#9 – COVID 19: Emerging Challenges in Year End Preparation & Audits
Every year around this time, CMDS is very busy assisting organisations to finalise their financial records and prepare their annual financial statements for audit as the financial year end for many organisations falls either on 31 December, 28/9 February or 31 March. The lockdown has made this process more difficult from a practical point of view this year, but many audits are approaching completion with the hard work of finance staff and the cooperation of the auditors and funders.
We would like to share with you a number of emerging issues and challenges, related to COVID 19, that affect the financial year-end, the audit and the content of the annual financial statements:
- It is best practice, and often a requirement of funders, that audits take place at the premises of the organisation.The reason for this is so that the auditors can observe and better understand the operations and controls of the organisations that they are auditing and so better assess the risks and plan their audit work accordingly.It also means that assets can be physically verified.Lockdown restrictions have meant that, for the most part, this has not been possible and audits have had to be carried out from a distance. Auditors may ask for photos of assets, and if an organisation cannot access its premises in order to obtain these, it should check what the consequences are from an audit perspective. Communication with funders, if an audit visit is their requirement, is also recommended.
- This leads us to the next challenge as the auditors cannot access the physical evidence for transactions. Documents must now be made available electronically, so that the auditors can carry out their tests remotely.Many organisations had already begun to transition from paper-based filing systems to electronic systems of filing and some even to “cloud- based” systems, such as Xero, and this is likely to be an increasing trend.However, just like paper-based systems, the electronic or cloud based systems must be accessible and therefore logical – finding documents will be a struggle if they are simply dumped, for example, into Dropbox or Google Docs.We strongly recommend that documents are still numbered systematically (for example using bill numbers or requisition numbers) and that these numbers are used both in the accounting records and on the documents themselves. They can then be filed in this order, thereby retaining a good audit trail from the accounting records to the documents.
- Aside from these two very practical challenges, the COVID 19 crisis also raises some serious concerns for organisations, and for their auditors, around the concept of “going concern”.The annual financial statements of an entity are generally prepared on the going concern basis; in other words, on the assumption or premise that the entity will be able to continue operating into the foreseeable future. The annual financial statements are required to include a statement in this regard and the auditors need to evaluate the directors’ assessment. As we have highlighted in our previous newsletters, the COVID 19 crisis is impacting the sector, which in some cases is threatening going concern and sustainability.
We are finding that auditors are asking important questions such as:
- What is the possible long term impact of the pandemic on the operations of the organisation, and will the organisation have sufficient funding to cover all its operational costs in 2021 and beyond?

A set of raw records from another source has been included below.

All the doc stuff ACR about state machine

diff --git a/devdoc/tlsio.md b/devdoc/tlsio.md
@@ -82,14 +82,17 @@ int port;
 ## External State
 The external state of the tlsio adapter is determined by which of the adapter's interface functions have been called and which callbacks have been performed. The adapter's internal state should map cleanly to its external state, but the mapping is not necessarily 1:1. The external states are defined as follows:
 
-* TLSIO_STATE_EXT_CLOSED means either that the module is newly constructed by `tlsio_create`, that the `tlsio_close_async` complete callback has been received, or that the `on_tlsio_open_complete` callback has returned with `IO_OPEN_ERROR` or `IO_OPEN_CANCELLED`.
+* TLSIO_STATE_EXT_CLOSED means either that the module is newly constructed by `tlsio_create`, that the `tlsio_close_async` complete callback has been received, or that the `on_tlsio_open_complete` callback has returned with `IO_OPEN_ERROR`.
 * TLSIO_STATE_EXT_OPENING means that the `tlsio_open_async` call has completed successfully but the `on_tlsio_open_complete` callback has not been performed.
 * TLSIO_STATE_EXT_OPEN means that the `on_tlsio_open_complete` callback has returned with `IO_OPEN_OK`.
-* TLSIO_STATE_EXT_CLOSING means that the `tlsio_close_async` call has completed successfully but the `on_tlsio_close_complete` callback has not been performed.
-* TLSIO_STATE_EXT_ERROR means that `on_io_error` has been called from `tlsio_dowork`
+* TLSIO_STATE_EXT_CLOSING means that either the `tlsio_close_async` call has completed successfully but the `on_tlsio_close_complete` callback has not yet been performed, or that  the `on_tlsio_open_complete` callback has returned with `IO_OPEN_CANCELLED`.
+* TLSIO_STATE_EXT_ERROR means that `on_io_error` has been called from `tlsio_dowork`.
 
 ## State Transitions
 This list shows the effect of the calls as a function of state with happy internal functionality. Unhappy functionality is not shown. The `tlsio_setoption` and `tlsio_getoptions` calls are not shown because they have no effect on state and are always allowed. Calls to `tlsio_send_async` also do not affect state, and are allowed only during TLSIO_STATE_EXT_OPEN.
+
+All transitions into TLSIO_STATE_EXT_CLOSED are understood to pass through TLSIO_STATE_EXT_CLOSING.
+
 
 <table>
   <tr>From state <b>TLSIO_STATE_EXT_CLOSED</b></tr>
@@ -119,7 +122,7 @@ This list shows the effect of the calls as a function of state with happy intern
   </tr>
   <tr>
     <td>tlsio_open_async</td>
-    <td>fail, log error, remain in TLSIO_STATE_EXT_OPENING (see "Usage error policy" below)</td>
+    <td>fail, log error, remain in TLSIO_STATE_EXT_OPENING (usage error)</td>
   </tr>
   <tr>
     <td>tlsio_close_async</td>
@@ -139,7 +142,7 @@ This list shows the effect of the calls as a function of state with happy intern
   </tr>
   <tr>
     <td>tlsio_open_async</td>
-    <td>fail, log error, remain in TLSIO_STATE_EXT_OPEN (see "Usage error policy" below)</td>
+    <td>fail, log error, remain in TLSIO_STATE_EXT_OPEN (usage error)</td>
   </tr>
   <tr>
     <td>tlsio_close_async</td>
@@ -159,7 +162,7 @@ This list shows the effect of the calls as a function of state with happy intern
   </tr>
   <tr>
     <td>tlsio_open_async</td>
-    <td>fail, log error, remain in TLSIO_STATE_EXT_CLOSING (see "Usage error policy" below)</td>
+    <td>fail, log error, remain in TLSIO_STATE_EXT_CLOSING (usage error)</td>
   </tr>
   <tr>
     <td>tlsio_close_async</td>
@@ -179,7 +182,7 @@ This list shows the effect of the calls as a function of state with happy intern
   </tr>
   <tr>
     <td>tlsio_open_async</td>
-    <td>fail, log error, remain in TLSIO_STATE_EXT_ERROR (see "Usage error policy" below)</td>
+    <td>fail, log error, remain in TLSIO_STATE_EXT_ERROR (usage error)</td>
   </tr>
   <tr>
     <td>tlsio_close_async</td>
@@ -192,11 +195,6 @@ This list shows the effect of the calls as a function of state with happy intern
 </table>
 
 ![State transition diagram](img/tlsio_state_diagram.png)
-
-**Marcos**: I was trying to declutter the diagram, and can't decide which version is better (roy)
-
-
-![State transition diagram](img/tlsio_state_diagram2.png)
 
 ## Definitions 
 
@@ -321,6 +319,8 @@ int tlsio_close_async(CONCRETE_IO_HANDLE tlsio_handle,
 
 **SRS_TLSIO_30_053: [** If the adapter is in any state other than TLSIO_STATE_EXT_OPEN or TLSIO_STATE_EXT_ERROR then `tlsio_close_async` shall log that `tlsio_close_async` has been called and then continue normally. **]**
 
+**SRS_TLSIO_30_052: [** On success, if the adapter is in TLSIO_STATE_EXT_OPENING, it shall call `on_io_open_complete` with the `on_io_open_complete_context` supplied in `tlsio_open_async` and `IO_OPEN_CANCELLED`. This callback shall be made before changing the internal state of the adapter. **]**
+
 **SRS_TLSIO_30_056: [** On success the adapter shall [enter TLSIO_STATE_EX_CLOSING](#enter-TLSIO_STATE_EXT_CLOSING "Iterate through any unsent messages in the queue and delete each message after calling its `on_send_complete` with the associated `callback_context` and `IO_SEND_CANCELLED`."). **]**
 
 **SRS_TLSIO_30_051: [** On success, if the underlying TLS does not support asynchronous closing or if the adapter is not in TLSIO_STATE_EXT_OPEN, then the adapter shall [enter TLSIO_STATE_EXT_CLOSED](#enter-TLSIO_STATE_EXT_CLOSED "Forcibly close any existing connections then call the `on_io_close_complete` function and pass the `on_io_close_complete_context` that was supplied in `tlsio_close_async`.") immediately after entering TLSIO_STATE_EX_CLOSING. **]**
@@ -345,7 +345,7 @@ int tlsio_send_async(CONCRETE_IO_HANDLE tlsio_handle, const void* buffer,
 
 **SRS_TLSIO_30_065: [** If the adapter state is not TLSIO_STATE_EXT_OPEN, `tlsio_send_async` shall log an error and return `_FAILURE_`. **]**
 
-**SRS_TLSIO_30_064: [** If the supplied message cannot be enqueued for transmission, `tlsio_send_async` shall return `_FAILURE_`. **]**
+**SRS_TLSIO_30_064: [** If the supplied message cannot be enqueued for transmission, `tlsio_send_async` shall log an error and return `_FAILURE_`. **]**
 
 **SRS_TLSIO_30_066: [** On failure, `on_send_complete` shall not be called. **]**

- Has there been any communication from current funders indicating a possible reduction in future funding? Indeed, have any funders been lost or have any funders indicated that they would be dedicating their funding elsewhere?
- Are there any additional measures that are being implemented by the organisation to ensure that all operational costs are covered (e.g. will the organisation be applying for any government relief)?
The annual financial statements for most organisations should include a note (e.g. in the director’s report) regarding the impact of COVID 19 and the organisation’s response to it.
Here are two examples of such a note:
“The COVID-19 pandemic has presented an unprecedented impact on the organisation’s mission to improve lives through education within the communities that it supports. During this time, the organisation is preparing to support its communities with COVID-19 care packages that help families keep safe, educated and healthy. The organisation is also in the process of ensuring we continue to reach beneficiaries with our group educational workshops via written, video and online mediums until we are in the process of resuming in person workshops in accordance with government regulations.
“Given that the membership is unable to practise and to generate an income during the resulting COVID-19 pandemic lockdown, EXCO has assessed and concluded that there will be an impact on the ability of the membership to continue paying fees for the lockdown months. EXCO has therefore extended a 4 month fee waiver to the membership for the months of April, May, June and July 2020 with the option of extending such waiver as is deemed reasonable. However, based on such assessment of the financial health of the organisation and the revised 2021 budget, EXCO has concluded that the association will continue to operate as a going concern.”
Your auditors will need the directors to demonstrate that the organisation will be able to continue operating through realistic (revised) budgets and cash flow forecasts.
Remember that it is the responsibility of the leaders of the organisation to consider the likely impact of COVID 19 on the organisation in terms of its stakeholders (including employees and funders), activities and finances. The disclosure and audit requirements are in addition to this and part of the critical communication to stakeholders.
Need a bit of help? CMDS can assist you with preparing adequately for audit and the compilation of the annual financial statements.